What you have to do. Within the records below, find each line that holds the string "still", then copy it.

Data for review.
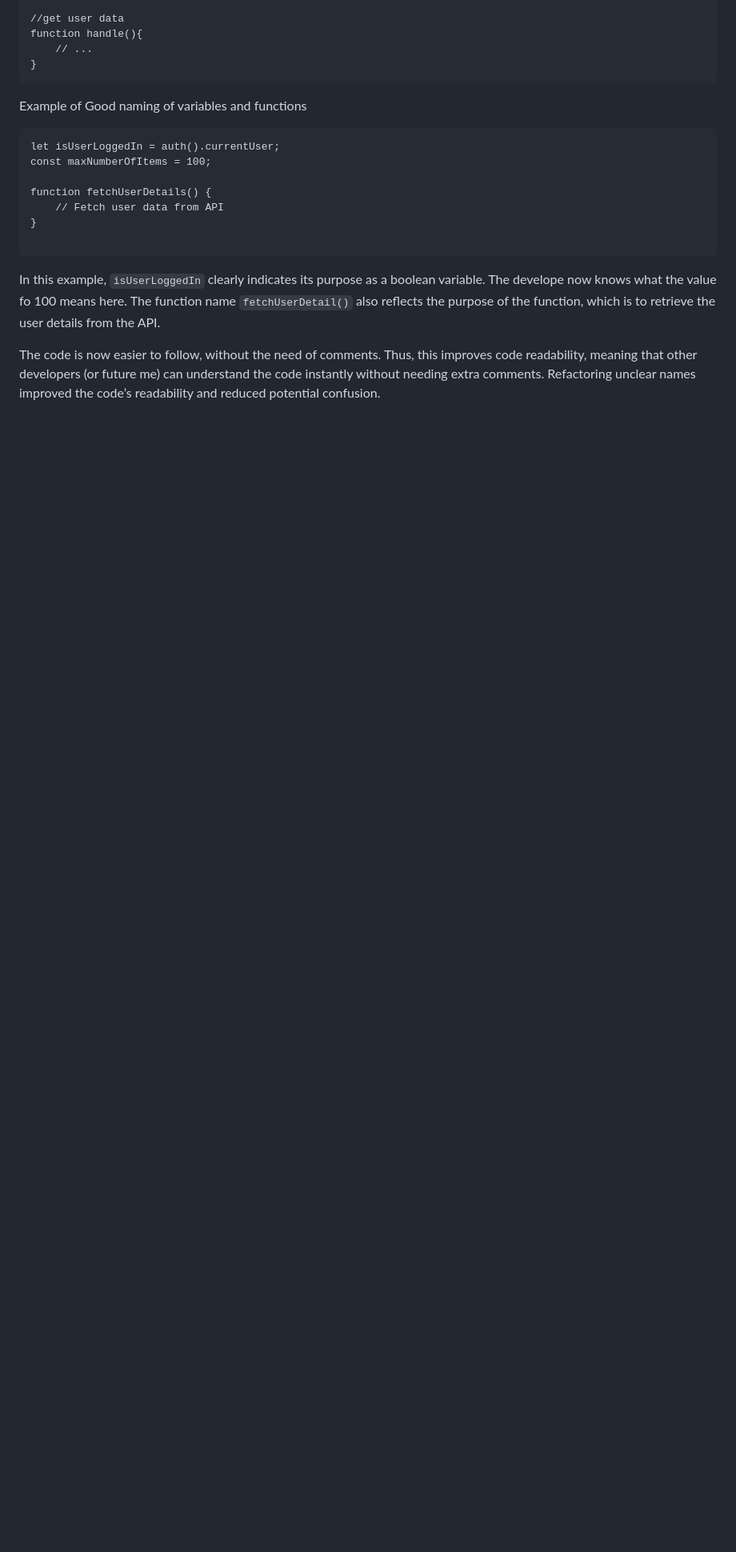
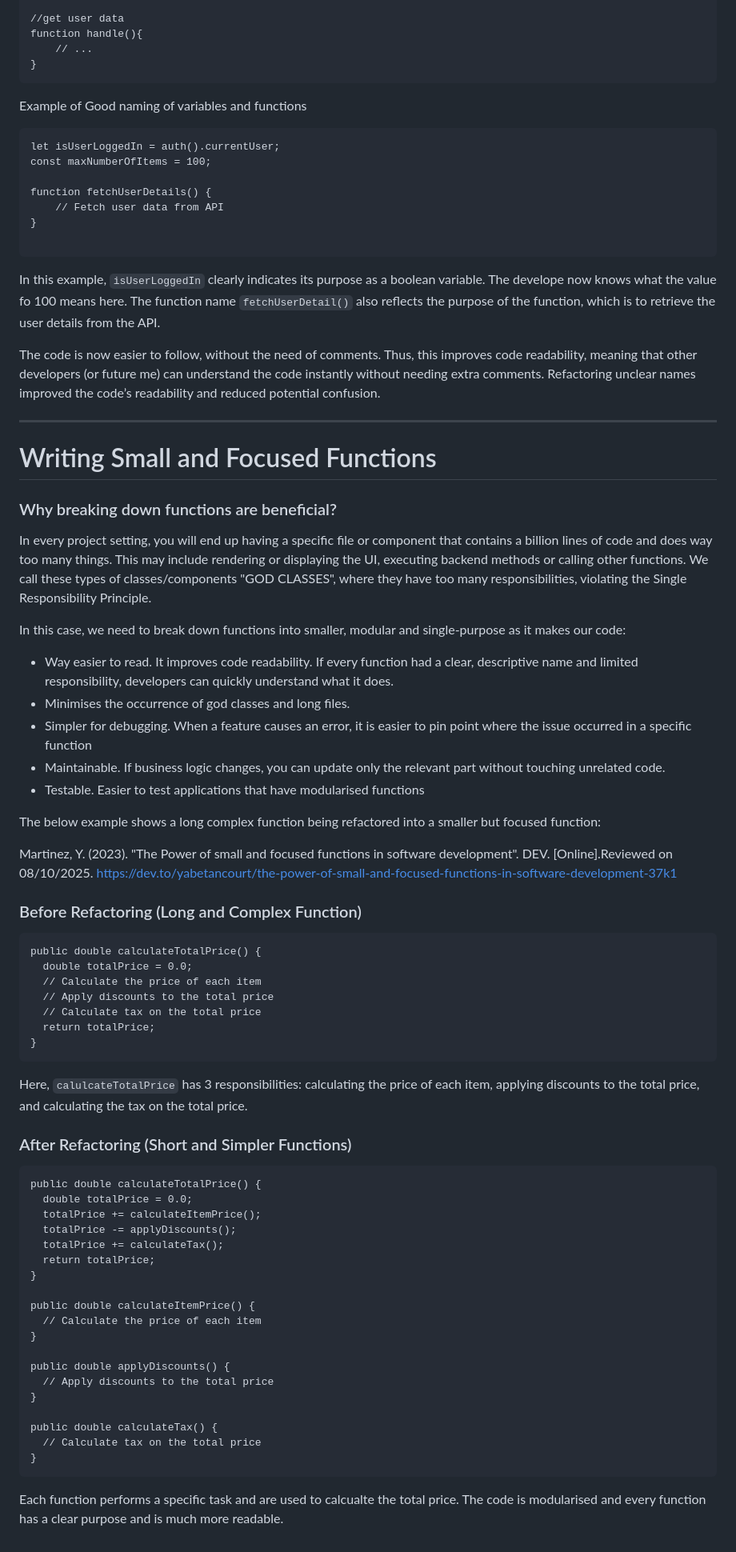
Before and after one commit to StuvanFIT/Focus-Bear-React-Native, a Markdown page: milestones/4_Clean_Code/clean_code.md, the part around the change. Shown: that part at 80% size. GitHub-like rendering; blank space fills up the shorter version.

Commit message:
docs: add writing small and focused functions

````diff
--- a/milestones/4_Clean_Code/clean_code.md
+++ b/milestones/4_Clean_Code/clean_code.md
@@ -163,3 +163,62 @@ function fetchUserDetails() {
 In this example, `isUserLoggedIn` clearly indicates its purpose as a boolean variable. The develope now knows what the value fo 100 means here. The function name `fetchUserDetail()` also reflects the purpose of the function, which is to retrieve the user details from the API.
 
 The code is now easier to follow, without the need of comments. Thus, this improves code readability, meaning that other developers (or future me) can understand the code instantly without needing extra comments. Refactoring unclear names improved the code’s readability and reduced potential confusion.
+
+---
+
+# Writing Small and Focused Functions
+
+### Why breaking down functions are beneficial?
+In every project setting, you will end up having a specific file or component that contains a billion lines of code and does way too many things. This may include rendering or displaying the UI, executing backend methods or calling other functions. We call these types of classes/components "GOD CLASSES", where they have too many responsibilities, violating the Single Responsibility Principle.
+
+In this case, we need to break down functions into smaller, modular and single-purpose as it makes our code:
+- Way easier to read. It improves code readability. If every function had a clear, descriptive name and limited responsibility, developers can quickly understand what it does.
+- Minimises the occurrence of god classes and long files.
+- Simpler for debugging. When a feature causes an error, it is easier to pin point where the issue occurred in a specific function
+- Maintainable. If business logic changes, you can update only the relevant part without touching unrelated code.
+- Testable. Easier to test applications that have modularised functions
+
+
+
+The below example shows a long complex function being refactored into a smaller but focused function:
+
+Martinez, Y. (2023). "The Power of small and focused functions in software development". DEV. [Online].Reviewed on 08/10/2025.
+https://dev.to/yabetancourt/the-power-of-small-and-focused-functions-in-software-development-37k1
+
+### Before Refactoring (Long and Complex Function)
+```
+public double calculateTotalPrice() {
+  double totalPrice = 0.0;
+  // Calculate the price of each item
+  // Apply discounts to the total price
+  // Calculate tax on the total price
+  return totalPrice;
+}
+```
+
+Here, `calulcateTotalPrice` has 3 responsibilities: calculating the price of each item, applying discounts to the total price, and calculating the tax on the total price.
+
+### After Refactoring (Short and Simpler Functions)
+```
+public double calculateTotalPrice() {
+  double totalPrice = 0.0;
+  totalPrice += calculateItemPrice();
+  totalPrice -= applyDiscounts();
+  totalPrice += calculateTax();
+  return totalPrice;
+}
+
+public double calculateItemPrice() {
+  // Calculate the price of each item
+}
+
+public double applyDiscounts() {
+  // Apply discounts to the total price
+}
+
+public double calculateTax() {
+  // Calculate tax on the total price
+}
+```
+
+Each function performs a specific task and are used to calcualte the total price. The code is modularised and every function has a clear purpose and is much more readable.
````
---
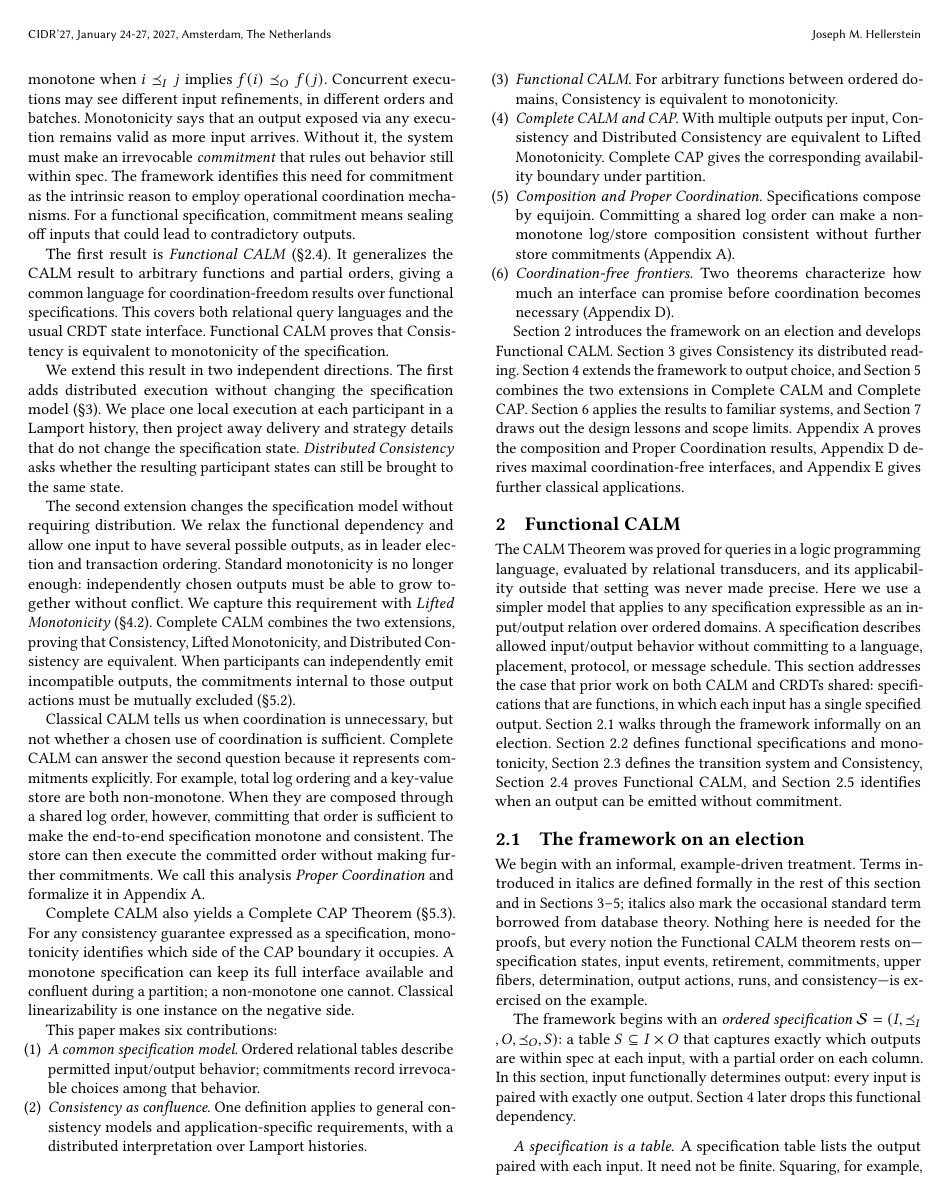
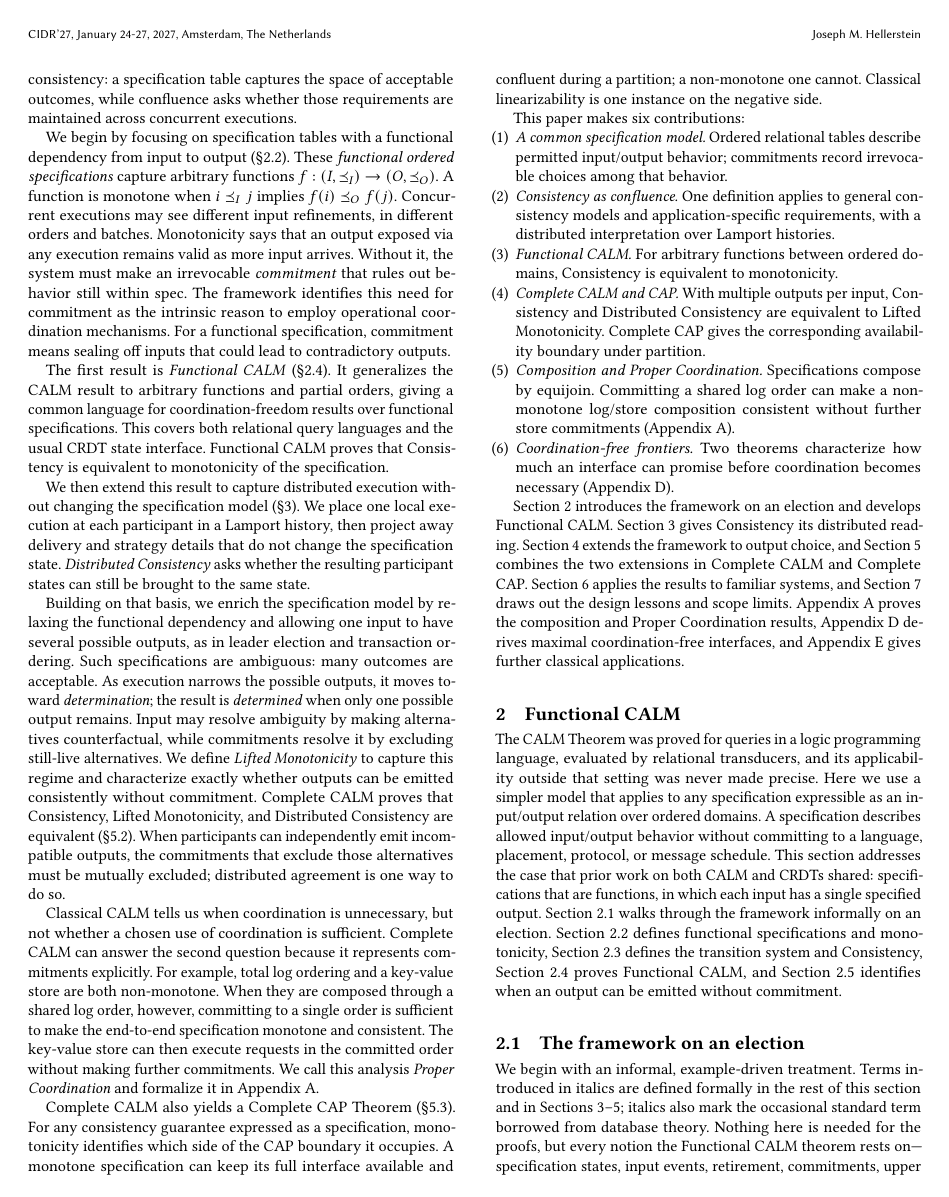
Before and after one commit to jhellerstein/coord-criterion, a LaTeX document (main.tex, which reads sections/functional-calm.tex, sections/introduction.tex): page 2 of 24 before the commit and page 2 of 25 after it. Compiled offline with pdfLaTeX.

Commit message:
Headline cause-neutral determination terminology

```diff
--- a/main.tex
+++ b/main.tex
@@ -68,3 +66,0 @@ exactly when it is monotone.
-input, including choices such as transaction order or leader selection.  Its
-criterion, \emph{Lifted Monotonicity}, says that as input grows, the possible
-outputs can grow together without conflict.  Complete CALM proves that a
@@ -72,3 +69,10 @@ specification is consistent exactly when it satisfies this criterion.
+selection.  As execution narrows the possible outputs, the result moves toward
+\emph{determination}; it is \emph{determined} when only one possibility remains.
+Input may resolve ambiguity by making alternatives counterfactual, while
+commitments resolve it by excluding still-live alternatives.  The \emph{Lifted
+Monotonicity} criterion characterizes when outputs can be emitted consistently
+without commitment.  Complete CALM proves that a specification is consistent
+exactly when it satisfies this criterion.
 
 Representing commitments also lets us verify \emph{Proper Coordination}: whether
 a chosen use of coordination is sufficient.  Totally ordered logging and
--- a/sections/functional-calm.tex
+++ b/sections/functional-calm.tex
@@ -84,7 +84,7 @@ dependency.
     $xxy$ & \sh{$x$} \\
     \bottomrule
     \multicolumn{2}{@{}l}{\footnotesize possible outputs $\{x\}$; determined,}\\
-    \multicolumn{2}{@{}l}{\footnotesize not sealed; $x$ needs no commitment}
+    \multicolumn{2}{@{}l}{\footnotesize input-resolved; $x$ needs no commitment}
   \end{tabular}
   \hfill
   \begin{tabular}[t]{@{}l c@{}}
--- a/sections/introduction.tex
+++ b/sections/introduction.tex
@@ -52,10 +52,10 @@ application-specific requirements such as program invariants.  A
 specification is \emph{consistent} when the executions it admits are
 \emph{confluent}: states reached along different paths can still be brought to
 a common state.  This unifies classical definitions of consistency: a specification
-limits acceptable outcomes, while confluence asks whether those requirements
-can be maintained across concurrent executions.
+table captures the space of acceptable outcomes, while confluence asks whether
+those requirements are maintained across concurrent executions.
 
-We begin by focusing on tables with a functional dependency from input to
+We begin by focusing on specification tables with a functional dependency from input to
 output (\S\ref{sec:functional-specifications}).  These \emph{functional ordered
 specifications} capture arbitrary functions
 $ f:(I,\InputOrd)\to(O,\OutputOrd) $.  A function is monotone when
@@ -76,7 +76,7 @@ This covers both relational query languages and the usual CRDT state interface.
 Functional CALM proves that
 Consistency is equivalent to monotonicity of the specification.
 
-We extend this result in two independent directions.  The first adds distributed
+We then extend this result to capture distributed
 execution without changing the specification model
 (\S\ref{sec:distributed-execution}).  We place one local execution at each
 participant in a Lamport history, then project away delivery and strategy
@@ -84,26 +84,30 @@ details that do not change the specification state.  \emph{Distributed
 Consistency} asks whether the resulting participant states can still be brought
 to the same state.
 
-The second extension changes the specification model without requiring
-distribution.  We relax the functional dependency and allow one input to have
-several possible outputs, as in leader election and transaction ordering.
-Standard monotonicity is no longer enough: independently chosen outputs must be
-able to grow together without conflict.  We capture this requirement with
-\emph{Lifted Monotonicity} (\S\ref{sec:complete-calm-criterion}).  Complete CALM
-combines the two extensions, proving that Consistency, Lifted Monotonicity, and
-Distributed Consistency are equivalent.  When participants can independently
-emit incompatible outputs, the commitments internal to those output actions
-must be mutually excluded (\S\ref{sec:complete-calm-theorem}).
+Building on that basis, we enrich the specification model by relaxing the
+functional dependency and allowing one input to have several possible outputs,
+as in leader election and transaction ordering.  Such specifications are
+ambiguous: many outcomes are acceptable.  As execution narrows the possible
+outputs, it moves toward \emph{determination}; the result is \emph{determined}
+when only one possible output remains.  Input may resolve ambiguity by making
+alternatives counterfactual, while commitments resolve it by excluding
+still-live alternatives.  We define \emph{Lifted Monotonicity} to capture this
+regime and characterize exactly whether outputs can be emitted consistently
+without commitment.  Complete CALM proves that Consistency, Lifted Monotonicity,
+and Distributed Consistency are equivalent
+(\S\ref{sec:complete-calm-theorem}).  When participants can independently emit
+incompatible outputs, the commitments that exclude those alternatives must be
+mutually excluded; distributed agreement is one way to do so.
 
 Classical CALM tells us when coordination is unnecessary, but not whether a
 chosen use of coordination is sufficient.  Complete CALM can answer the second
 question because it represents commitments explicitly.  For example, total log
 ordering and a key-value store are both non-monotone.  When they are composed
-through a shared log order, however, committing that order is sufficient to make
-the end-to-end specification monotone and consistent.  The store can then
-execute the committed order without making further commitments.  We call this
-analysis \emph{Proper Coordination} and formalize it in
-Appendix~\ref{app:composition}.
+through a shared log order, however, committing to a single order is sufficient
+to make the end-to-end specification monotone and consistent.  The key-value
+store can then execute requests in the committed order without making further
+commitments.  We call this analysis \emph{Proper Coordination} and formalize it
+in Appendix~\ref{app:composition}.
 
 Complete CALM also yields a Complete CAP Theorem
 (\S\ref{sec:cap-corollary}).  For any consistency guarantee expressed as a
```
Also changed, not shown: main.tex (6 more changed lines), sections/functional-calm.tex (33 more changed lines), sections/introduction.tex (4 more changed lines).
* * *
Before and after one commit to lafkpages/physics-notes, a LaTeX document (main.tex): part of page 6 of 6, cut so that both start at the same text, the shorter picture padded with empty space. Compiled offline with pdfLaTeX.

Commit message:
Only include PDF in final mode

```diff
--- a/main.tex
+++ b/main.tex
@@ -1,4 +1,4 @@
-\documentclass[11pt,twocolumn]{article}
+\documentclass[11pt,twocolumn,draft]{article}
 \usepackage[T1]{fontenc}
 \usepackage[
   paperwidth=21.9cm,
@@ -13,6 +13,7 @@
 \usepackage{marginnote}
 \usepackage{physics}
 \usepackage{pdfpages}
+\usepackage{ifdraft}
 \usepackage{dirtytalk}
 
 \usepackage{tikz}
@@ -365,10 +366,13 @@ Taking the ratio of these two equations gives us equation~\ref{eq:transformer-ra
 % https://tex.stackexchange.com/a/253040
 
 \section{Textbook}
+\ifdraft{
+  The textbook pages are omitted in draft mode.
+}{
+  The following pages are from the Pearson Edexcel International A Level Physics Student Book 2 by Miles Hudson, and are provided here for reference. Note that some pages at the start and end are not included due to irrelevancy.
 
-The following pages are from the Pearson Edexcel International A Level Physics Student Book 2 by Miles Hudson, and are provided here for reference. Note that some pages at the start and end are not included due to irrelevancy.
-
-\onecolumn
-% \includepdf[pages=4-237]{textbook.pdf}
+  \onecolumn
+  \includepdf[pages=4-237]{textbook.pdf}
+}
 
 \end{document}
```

Answer area.
+commitments resolve it by excluding still-live alternatives.  The \emph{Lifted
 \emph{confluent}: states reached along different paths can still be brought to
 Consistency} asks whether the resulting participant states can still be brought
+still-live alternatives.  We define \emph{Lifted Monotonicity} to capture this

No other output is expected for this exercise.